There are other time-honored elements of Vermont farm life that we incorporate into Farm Camp. Campers let loose with games from the leader’s bag of tricks, and invent their own games. (The chicken house once became the “jail” in a camper-initiated game of tag!) We get sweaty and dirty and then cool off, often by sliding down the slip n’ slide on the side of one of our hills (we always have a lifeguard on staff). Before lunch, we give thanks to the sun, soil, plants, and animals—and the farmers and cooks, too—who made our meal possible. Finally, we take time for solo sits with our journals, so we can all enjoy the farm as if we were alone for a few minutes in the midst of our gregarious work and play.
Our model of Farm Camp is probably unique for its incorporation of educational philosophy, farmer personalities, and site specifics. I was a teacher and curriculum consultant before I became a farmer, and Jerry has 30 years of organic farming under his belt and an incredible way with children.

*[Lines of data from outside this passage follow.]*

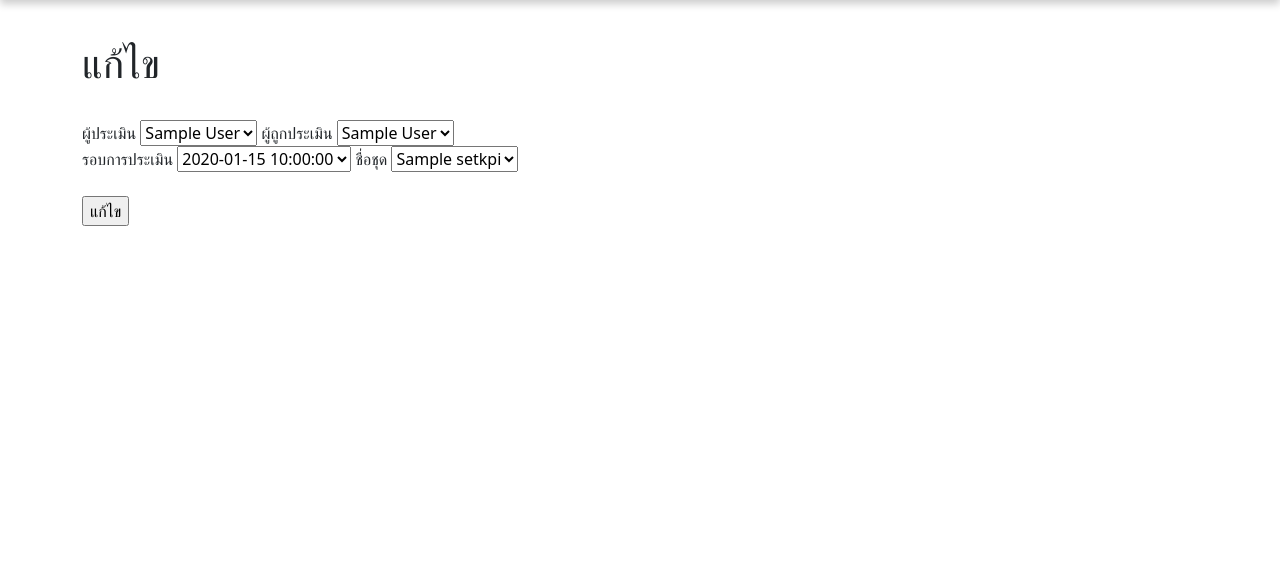
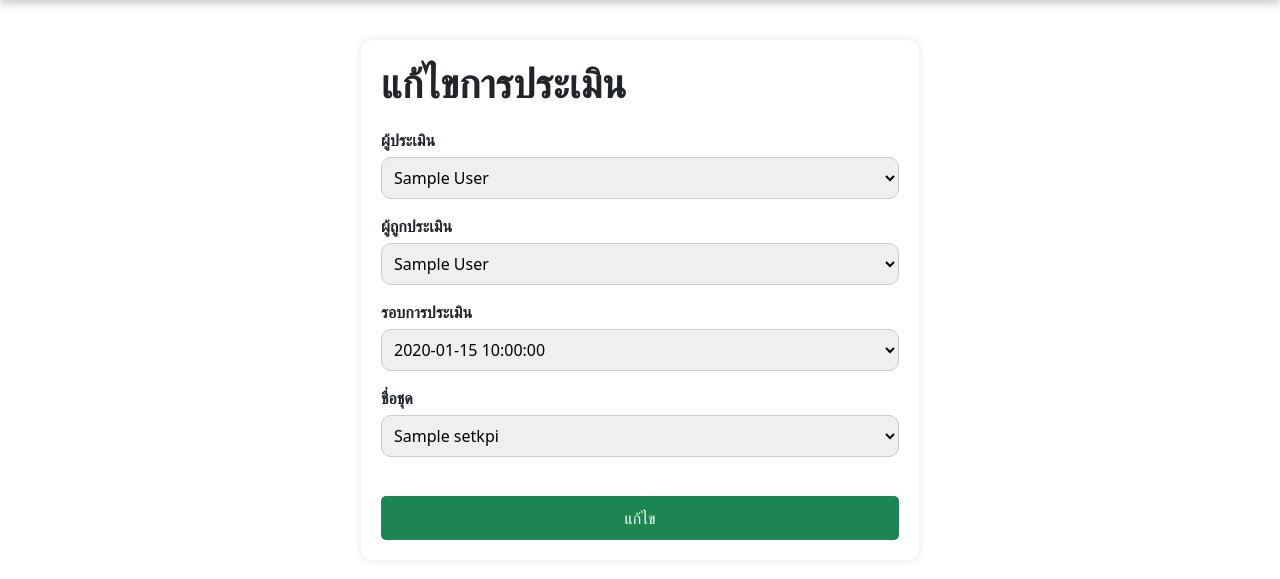
Before and after one commit to SaranLilly/SE_Group1, a Laravel app: template resources/views/evaluation/update.blade.php in a window 1280 px wide. Shown: the part 56-635 px from the top of the page. Run offline with Laravel 10, Linux system fonts and the light colour scheme; the template is opened without the code that fills it: most values are stand-ins (such as "Sample title", 1, 10 or a date in 2020); data that the repository does not hold is empty.

Commit message:
Update update.blade.php
add CSS

```diff
--- a/resources/views/evaluation/update.blade.php
+++ b/resources/views/evaluation/update.blade.php
@@ -1,68 +1,140 @@
 @extends('layout')
+@section('title', 'แก้ไขการประเมิน')
 @section('content')
-    <h1>แก้ไข</h1><br>
-    <form method="post" action="{{route('evaluation.update',['evaluation'=>$evaluation->idevaluation])}}">
+
+    <style>
+        .edit {
+            margin: auto;
+            width: 50%;
+            padding: 20px;
+            border-radius: 10px;
+            box-shadow: 0px 0px 10px 0px rgba(0, 0, 0, 0.1);
+        }
+        form {
+            margin-top: 20px;
+        }
+
+        .form-label {
+            display: flex;
+            flex-direction: column;
+            margin-bottom: 15px;
+            border-radius: 8px;
+        }
+
+        input[type="submit"] {
+            width: 100%;
+            padding: 10px;
+            border: none;
+            background-color: #1d8551;
+            color: white;
+            border-radius: 5px;
+            cursor: pointer;
+            transition: background-color 0.3s;
+        }
+
+        input[type="submit"]:hover {
+            background-color: #2bc678;
+        }
+
+        /* เพิ่มข้อมูล CSS สำหรับ label */
+        label {
+            font-weight: bold;
+            margin-bottom: 5px;
+        }
+
+        /* เพิ่มข้อมูล CSS สำหรับ select */
+        select {
+            padding: 8px;
+            border-radius: 10px;
+            border: 1px solid #ccc;
+            outline: none;
+            /* display: block;  เพิ่มบรรทัดใหม่ให้ select */
+            /* margin-bottom: 10px; เพิ่มช่องว่างด้านล่างของ select */
+        }
+
+
+
+
+
+    </style>
+
+
+    <div class="edit">
+        <h1 style="font-weight: 800">แก้ไขการประเมิน</h1>
+
+        <form method="post" action="{{ route('evaluation.update', ['evaluation' => $evaluation->idevaluation]) }}">
             @csrf
             @method('put')
-
+            <div class="form-label">
                 <label>ผู้ประเมิน </label>
                 <select name="idassess">
-                {{-- @foreach($employees as $employee)
+                    {{-- @foreach ($employees as $employee)
                         <option value="{{ $employee->empID }}">{{ $employee->firstName }} {{ $employee->lastName }}</option>
                     @endforeach --}}
-                <?php foreach($employees as $employee){
-                    echo"<option value= $employee->empID ";
-                    if($employee->empID == $evaluation->idassess){
+                    <?php foreach ($employees as $employee) {
+                        echo "<option value= $employee->empID ";
+                        if ($employee->empID == $evaluation->idassess) {
                             echo 'selected="selected"';
                         }
-                    echo"> $employee->firstName $employee->lastName</option>";
-                }?>
+                        echo "> $employee->firstName $employee->lastName</option>";
+                    } ?>
                 </select>
-
+            </div>
+           <div class="form-label">
             <label>ผู้ถูกประเมิน </label>
             <select name="idassessed">
-                {{-- @foreach($employees2 as $employee)
+                {{-- @foreach ($employees2 as $employee)
                     <option value="{{ $employee->empID }}">{{ $employee->firstName }} {{ $employee->lastName }}</option>
                 @endforeach --}}
-                <?php foreach($employees2 as $employee){
-                    echo"<option value= $employee->empID ";
-                    if($employee->empID == $evaluation->idassessed){
+                <?php foreach ($employees2 as $employee) {
+                    echo "<option value= $employee->empID ";
+                    if ($employee->empID == $evaluation->idassessed) {
                         echo 'selected="selected"';
                     }
-                    echo"> $employee->firstName $employee->lastName</option>";
-                }?>
+                    echo "> $employee->firstName $employee->lastName</option>";
+                } ?>
             </select>
-            <br>
+           </div>
+           <div class="form-label">
             <label>รอบการประเมิน </label>
             <select name="idround">
-                {{-- @foreach($rounds as $round)
+                {{-- @foreach ($rounds as $round)
                     <option value="{{ $round->idround }}">{{ $round->date }}</option>
                 @endforeach --}}
-                <?php foreach($rounds as $round){
-                    echo"<option value= $round->idround ";
-                    if($round->idround == $evaluation->idround){
+                <?php foreach ($rounds as $round) {
+                    echo "<option value= $round->idround ";
+                    if ($round->idround == $evaluation->idround) {
                         echo 'selected="selected"';
                     }
-                    echo"> $round->date</option>";
-                }?>
+                    echo "> $round->date</option>";
+                } ?>
             </select>
+           </div>
+
+          <div class="form-label">
             <label>ชื่อชุด </label>
             <select name="idset">
-               {{--  @foreach($setkpis as $setkpi)
+                {{--  @foreach ($setkpis as $setkpi)
                     <option value="{{ $setkpi->idset }}">{{ $setkpi->titleset }}</option>
                 @endforeach --}}
-                <?php foreach($setkpis as $setkpi){
-                    echo"<option value= $setkpi->idset ";
-                    if($setkpi->idset == $evaluation->idset){
+                <?php foreach ($setkpis as $setkpi) {
+                    echo "<option value= $setkpi->idset ";
+                    if ($setkpi->idset == $evaluation->idset) {
                         echo 'selected="selected"';
                     }
-                    echo"> $setkpi->titleset</option>";
-                }?>
+                    echo "> $setkpi->titleset</option>";
+                } ?>
             </select>
+          </div>
+
 
             <div>
                 <br>
                 <input type="submit" value="แก้ไข">
             </div>
         </form>
+
+
+    </div>
+
 @endsection
```
Lines whose indentation alone changed are shown as unchanged.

We own our farm, live and work organically in intimate relation with the soil and our community, and make our living from what we raise and harvest. By offering scholarships and transportation help, we make a special effort to reach out to children who might not otherwise get the opportunity to attend Farm Camp.
There are a variety of other farm camp opportunities in Vermont. Farm & Wilderness Camp in Plymouth is well known for its overnight camps built on Quaker values, with an emphasis on farm life, self-sufficiency, and the development of character and responsibility. They also offer day camps. Shelburne Farms offers day camps in a gorgeous farm environment on the shores of Lake Champlain. And Food Works at Two Rivers Center in Montpelier offers a unique hands-on Herb Camp, at which children learn to make herbal salves, balms, and teas. The Farm-Based Education Association has information on these and many other programs (www.farmbasededucation.org).
Farms cultivate a problem-solving approach to life’s challenges and surprises. They provide ample opportunity for reflection, balance of work and play, immersion in beauty, and awareness of self and place. Children want to have responsibility for other creatures and to be needed, to interact in community, to be challenged, and to experience their own physical strength—just as adults do.
Sometimes I wonder: am I perpetuating an agrarian myth, like all those farm animal picture books and cutesy animated movies? No—my family and I are real, part of a “new agrarian economy” based on relationships and sustainability. The lesson of Farm Camp is real and universal: to feed, to plant, and to harvest is to be more confident, more powerful, more satisfied, and more deeply engaged in life’s web—in short, to be more human.
For more on Farm Camp at Deer Ridge Farm, go to deerridgefarmvt.net. Deer Ridge Farm in Guilford produces maple syrup, berries, cut flowers, and vegetables for the Brattleboro Farmers’ Market, their roadside stand, weddings, and their new winter CSA.
Photo courtesy of Lisa Holderness